Detected change data:
####################
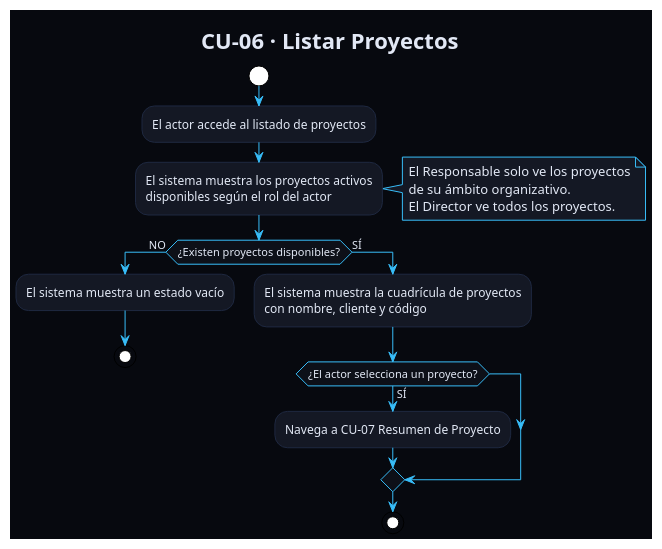
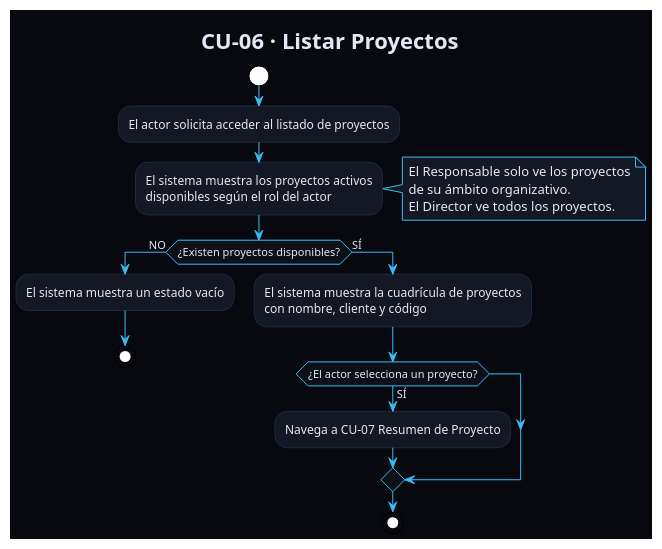
The diagram in Estudiantes/cesar-garcia-eguiguren/Capítulo-2/diagramas/CdU/flujoCU06.puml (Jorgeog25/GII-TFG-2026), drawn with PlantUML before and after one commit. The commit also changed 13 other files, not shown here.

Commit message:
actualización de diagramas

```diff
--- a/Estudiantes/cesar-garcia-eguiguren/Capítulo-2/diagramas/CdU/flujoCU06.puml
+++ b/Estudiantes/cesar-garcia-eguiguren/Capítulo-2/diagramas/CdU/flujoCU06.puml
@@ -1,38 +1,38 @@
 @startuml CU06_ListarProyectos
 !theme plain
 skinparam backgroundColor #07090F
 skinparam defaultFontColor #E2E8F5
 skinparam ArrowColor #38BDF8
 skinparam ActivityBorderColor #1E2840
 skinparam ActivityBackgroundColor #141824
 skinparam ActivityDiamondBackgroundColor #0D1018
 skinparam ActivityDiamondBorderColor #38BDF8
 skinparam NoteBackgroundColor #141824
 skinparam NoteBorderColor #38BDF8
 title CU-06 · Listar Proyectos
 
 start
-:El actor accede al listado de proyectos;
+:El actor solicita acceder al listado de proyectos;
 :El sistema muestra los proyectos activos
 disponibles según el rol del actor;
 
 note right
   El Responsable solo ve los proyectos
   de su ámbito organizativo.
   El Director ve todos los proyectos.
 end note
 
 if (¿Existen proyectos disponibles?) then (NO)
   :El sistema muestra un estado vacío;
   stop
 else (SÍ)
   :El sistema muestra la cuadrícula de proyectos
   con nombre, cliente y código;
 
   if (¿El actor selecciona un proyecto?) then (SÍ)
     :Navega a CU-07 Resumen de Proyecto;
   endif
   stop
 endif
 
 @enduml
```
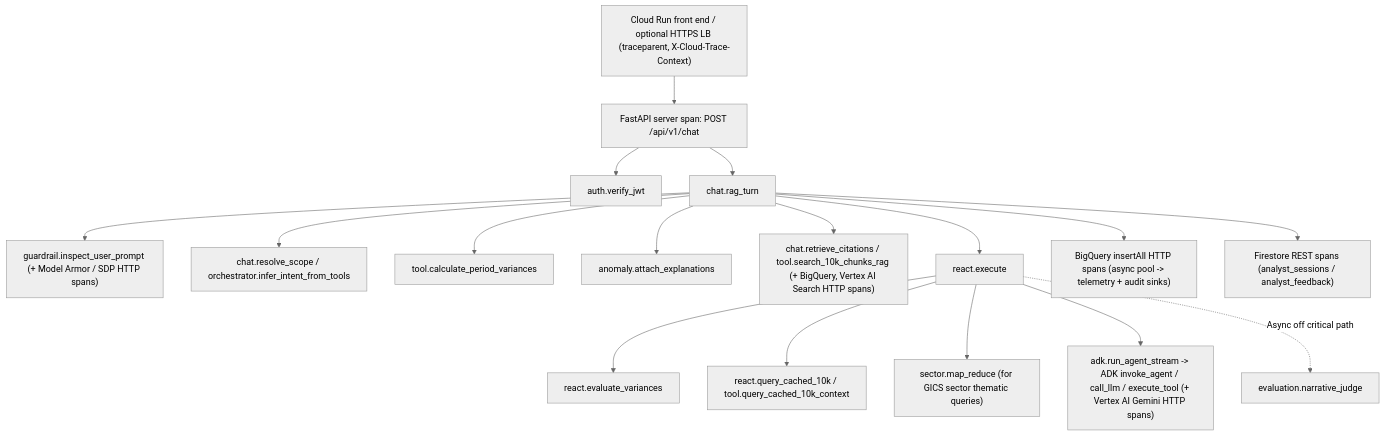
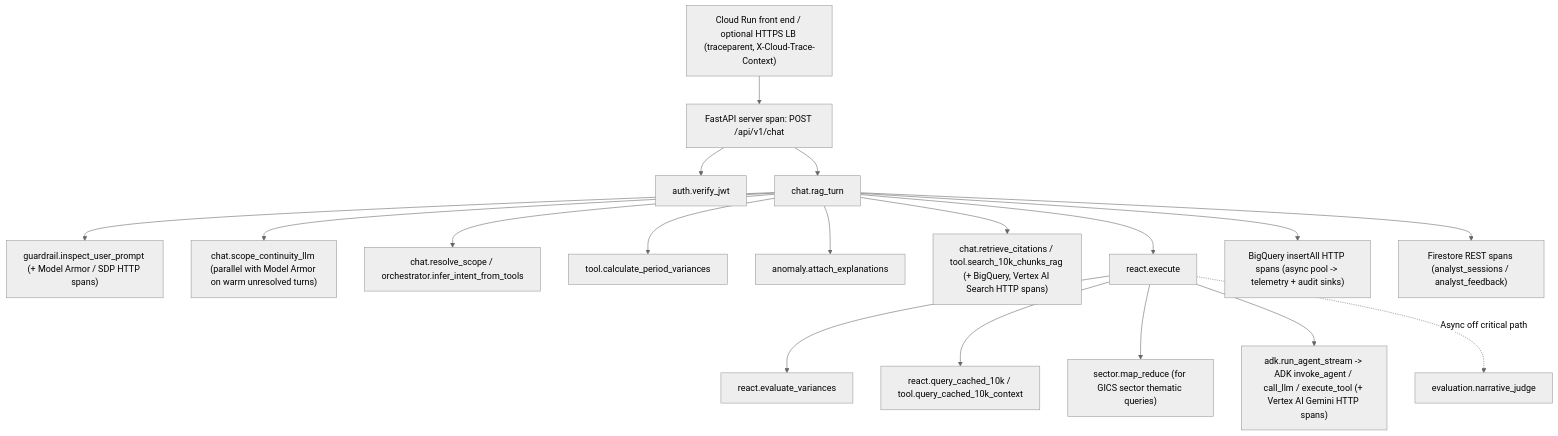
The diagram in docs/observability.md (jackbetcher-work/edgar_capstone), drawn with Mermaid (neutral theme) before and after one commit. The commit also changed other lines of this file and 13 other files, not shown here.

````diff
--- a/docs/observability.md
+++ b/docs/observability.md
@@ -17,19 +17,20 @@
 ```mermaid
 flowchart TD
     LB["Cloud Run front end / optional HTTPS LB (traceparent, X-Cloud-Trace-Context)"] --> S["FastAPI server span: POST /api/v1/chat"]
     S --> A["auth.verify_jwt"]
     S --> T["chat.rag_turn"]
     T --> G["guardrail.inspect_user_prompt (+ Model Armor / SDP HTTP spans)"]
+    T --> SC["chat.scope_continuity_llm (parallel with Model Armor on warm unresolved turns)"]
     T --> R["chat.resolve_scope / orchestrator.infer_intent_from_tools"]
     T --> V["tool.calculate_period_variances"]
     T --> AN["anomaly.attach_explanations"]
     T --> C["chat.retrieve_citations / tool.search_10k_chunks_rag (+ BigQuery, Vertex AI Search HTTP spans)"]
     T --> X["react.execute"]
     X --> E["react.evaluate_variances"]
     X --> Q["react.query_cached_10k / tool.query_cached_10k_context"]
     X --> M["sector.map_reduce (for GICS sector thematic queries)"]
     X --> L["adk.run_agent_stream -> ADK invoke_agent / call_llm / execute_tool (+ Vertex AI Gemini HTTP spans)"]
     X -.->|Async off critical path| J["evaluation.narrative_judge"]
     T --> B["BigQuery insertAll HTTP spans (async pool -> telemetry + audit sinks)"]
     T --> FS["Firestore REST spans (analyst_sessions / analyst_feedback)"]
 ```
````
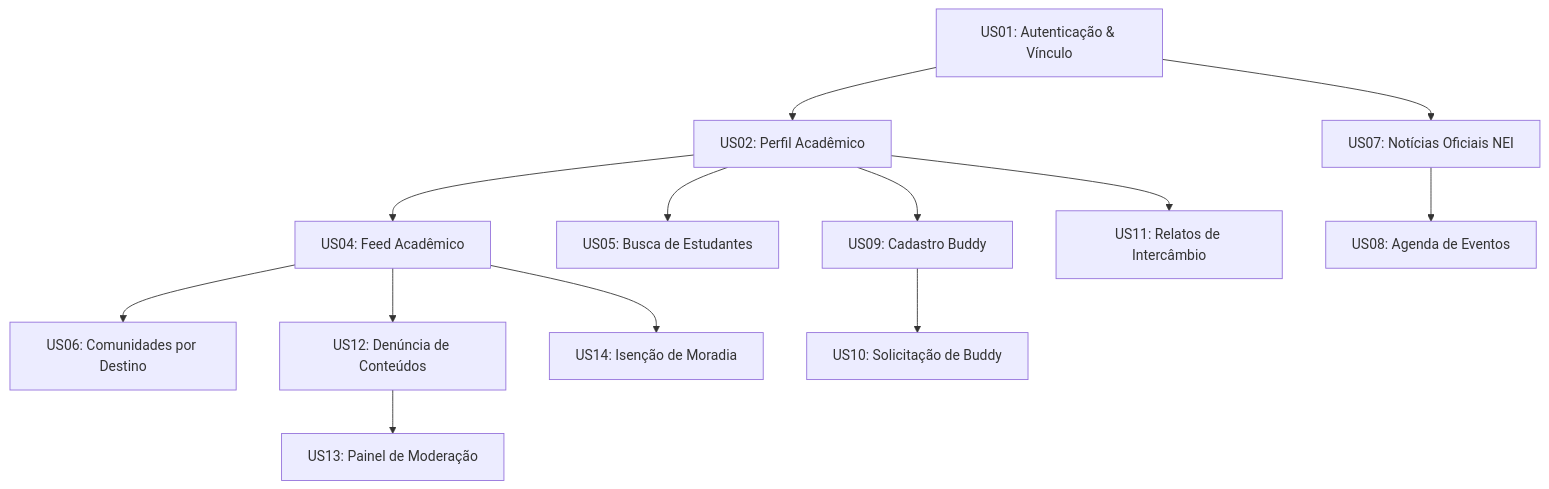
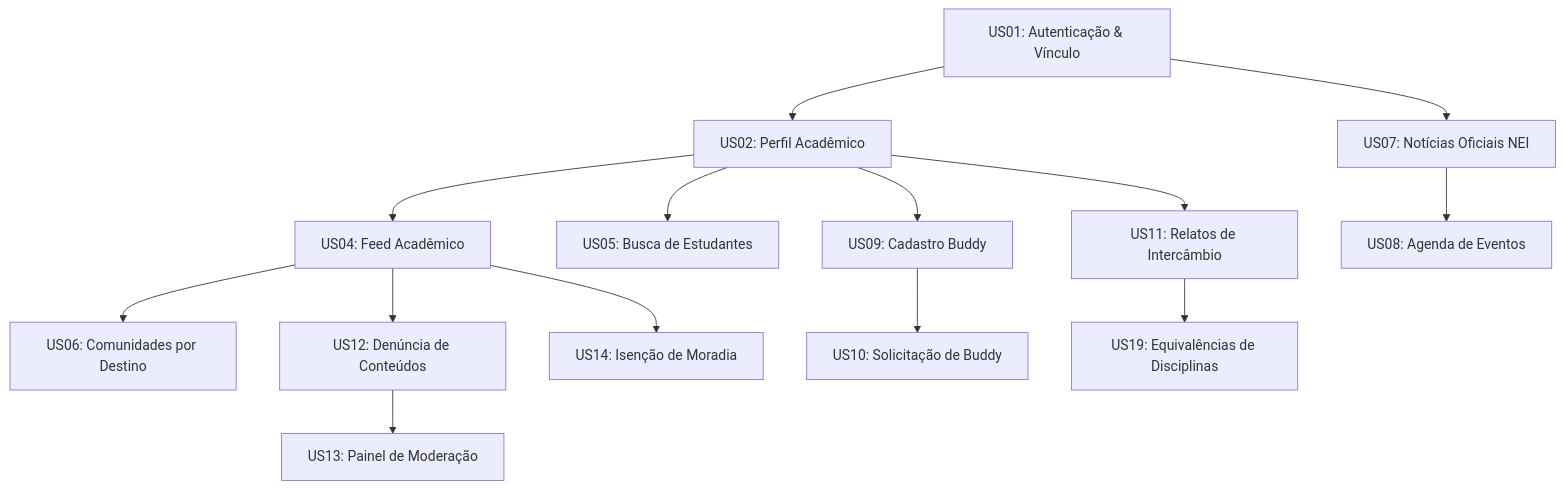
Before and after one commit to Nikolasvianna-hub/conecta-intercambio: the diagram in docs/backlog.md, drawn with Mermaid. The commit also changed other lines of this file and 6 other files, not shown here.

````diff
--- a/docs/backlog.md
+++ b/docs/backlog.md
@@ -305,15 +323,16 @@
 ```mermaid
 graph TD
     US01[US01: Autenticação & Vínculo] --> US02[US02: Perfil Acadêmico]
     US01 --> US07[US07: Notícias Oficiais NEI]
     US02 --> US04[US04: Feed Acadêmico]
     US02 --> US05[US05: Busca de Estudantes]
     US02 --> US09[US09: Cadastro Buddy]
     US02 --> US11[US11: Relatos de Intercâmbio]
     US04 --> US06[US06: Comunidades por Destino]
     US04 --> US12[US12: Denúncia de Conteúdos]
     US04 --> US14[US14: Isenção de Moradia]
     US07 --> US08[US08: Agenda de Eventos]
     US09 --> US10[US10: Solicitação de Buddy]
     US12 --> US13[US13: Painel de Moderação]
+    US11 --> US19[US19: Equivalências de Disciplinas]
 ```
````
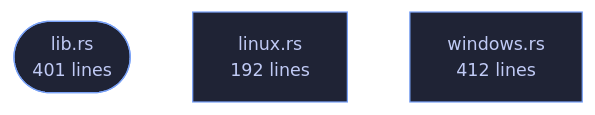
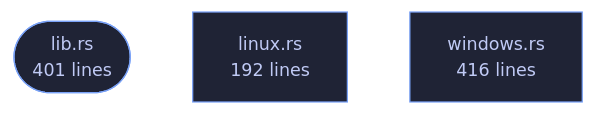
Before and after one commit to tilas01/veilvoice: the diagram in wiki/Crate-veilvoice-watch.md, drawn with Mermaid. The commit also changed other lines of this file and 21 other files, not shown here.

````diff
--- a/wiki/Crate-veilvoice-watch.md
+++ b/wiki/Crate-veilvoice-watch.md
@@ -49,7 +49,7 @@
 ```mermaid
 %%{init: {"theme":"base","themeVariables":{"background":"#1a1b26","primaryColor":"#1f2335","primaryTextColor":"#c0caf5","primaryBorderColor":"#7aa2f7","secondaryColor":"#16161e","tertiaryColor":"#16161e","lineColor":"#737aa2","textColor":"#c0caf5","mainBkg":"#1f2335","nodeBorder":"#7aa2f7","clusterBkg":"#16161e","clusterBorder":"#2f3549","fontFamily":"ui-monospace, SFMono-Regular, Consolas, monospace","fontSize":"14px"}}}%%
 flowchart TD
     n_lib(["lib.rs<br/>401 lines"])
     n_linux["linux.rs<br/>192 lines"]
-    n_windows["windows.rs<br/>412 lines"]
+    n_windows["windows.rs<br/>416 lines"]
 ```
````
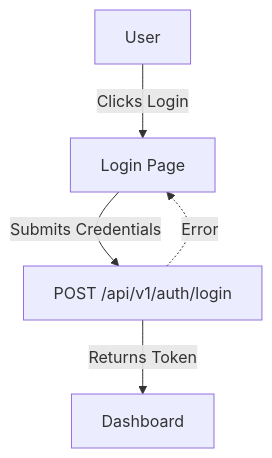
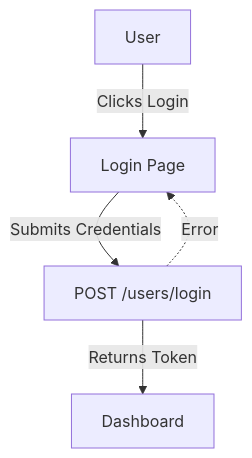
Before and after one commit to husams/grammar-anatomy-interactive: the diagram in docs/features/authentication.md, drawn with Mermaid. The commit also changed other lines of this file and 5880 other files, not shown here.

````diff
--- a/docs/features/authentication.md
+++ b/docs/features/authentication.md
@@ -15,7 +14,7 @@
 ```mermaid
 flowchart TD
     User["User"] -->|"Clicks Login"| LoginPage["Login Page"]
-    LoginPage -->|"Submits Credentials"| AuthAPI["POST /api/v1/auth/login"]
+    LoginPage -->|"Submits Credentials"| AuthAPI["POST /users/login"]
     AuthAPI -->|"Returns Token"| Dashboard["Dashboard"]
     AuthAPI -.->|"Error"| LoginPage
 ```
````
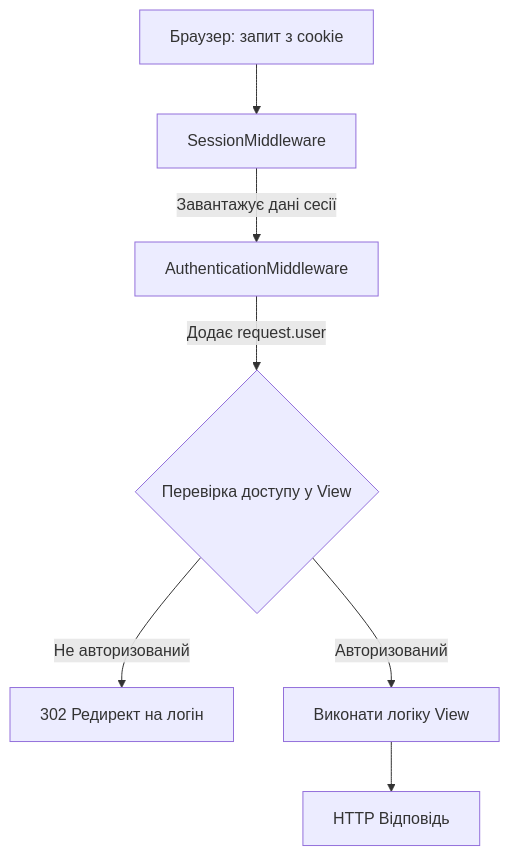
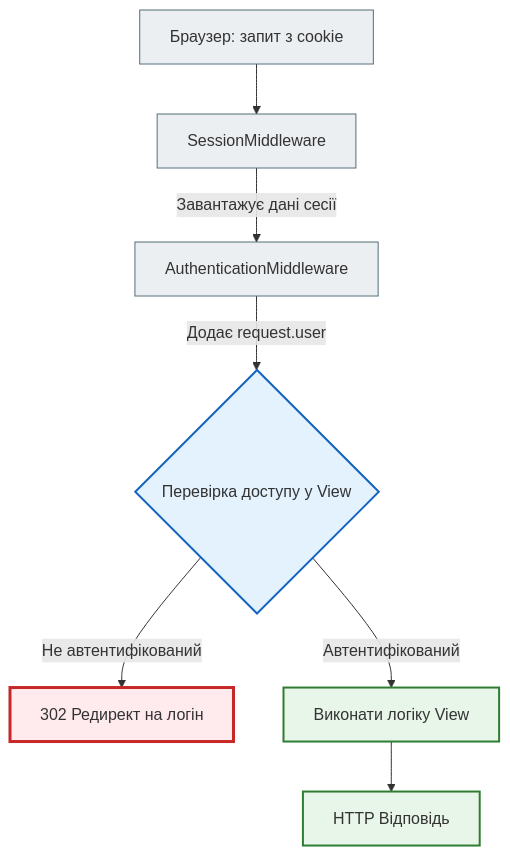
Before and after one commit to NikoriakViktot/notes_chat_app: the first of 2 diagrams in docs/07_auth_and_security/auth_basics_full.md, drawn with Mermaid. The commit also changed other lines of this file and 441 other files, not shown here.

First line of the commit message:
Add English version of the book, Mermaid standard, docs fixes

````diff
--- a/docs/07_auth_and_security/auth_basics_full.md
+++ b/docs/07_auth_and_security/auth_basics_full.md
@@ -103,9 +103,18 @@
 ```mermaid
 graph TD
     A[Браузер: запит з cookie] --> B[SessionMiddleware]
     B -->|Завантажує дані сесії| C[AuthenticationMiddleware]
     C -->|Додає request.user| D{Перевірка доступу у View}
-    D -- Не авторизований --> E[302 Редирект на логін]
-    D -- Авторизований --> F[Виконати логіку View]
+    D -- Не автентифікований --> E[302 Редирект на логін]
+    D -- Автентифікований --> F[Виконати логіку View]
     F --> G[HTTP Відповідь]
+
+    classDef step     fill:#eceff1,stroke:#546e7a,stroke-width:1px;
+    classDef decision fill:#e3f2fd,stroke:#1565c0,stroke-width:2px;
+    classDef success  fill:#e8f5e9,stroke:#2e7d32,stroke-width:2px;
+    classDef error    fill:#ffebee,stroke:#c62828,stroke-width:3px;
+    class A,B,C step;
+    class D decision;
+    class F,G success;
+    class E error;
 ```
````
####################
Lines from the one containing "C -->|Додає request.user|" through the end of the data above must be written out exactly, and no other lines are needed.

     C -->|Додає request.user| D{Перевірка доступу у View}
-    D -- Не авторизований --> E[302 Редирект на логін]
-    D -- Авторизований --> F[Виконати логіку View]
+    D -- Не автентифікований --> E[302 Редирект на логін]
+    D -- Автентифікований --> F[Виконати логіку View]
     F --> G[HTTP Відповідь]
+
+    classDef step     fill:#eceff1,stroke:#546e7a,stroke-width:1px;
+    classDef decision fill:#e3f2fd,stroke:#1565c0,stroke-width:2px;
+    classDef success  fill:#e8f5e9,stroke:#2e7d32,stroke-width:2px;
+    classDef error    fill:#ffebee,stroke:#c62828,stroke-width:3px;
+    class A,B,C step;
+    class D decision;
+    class F,G success;
+    class E error;
 ```
````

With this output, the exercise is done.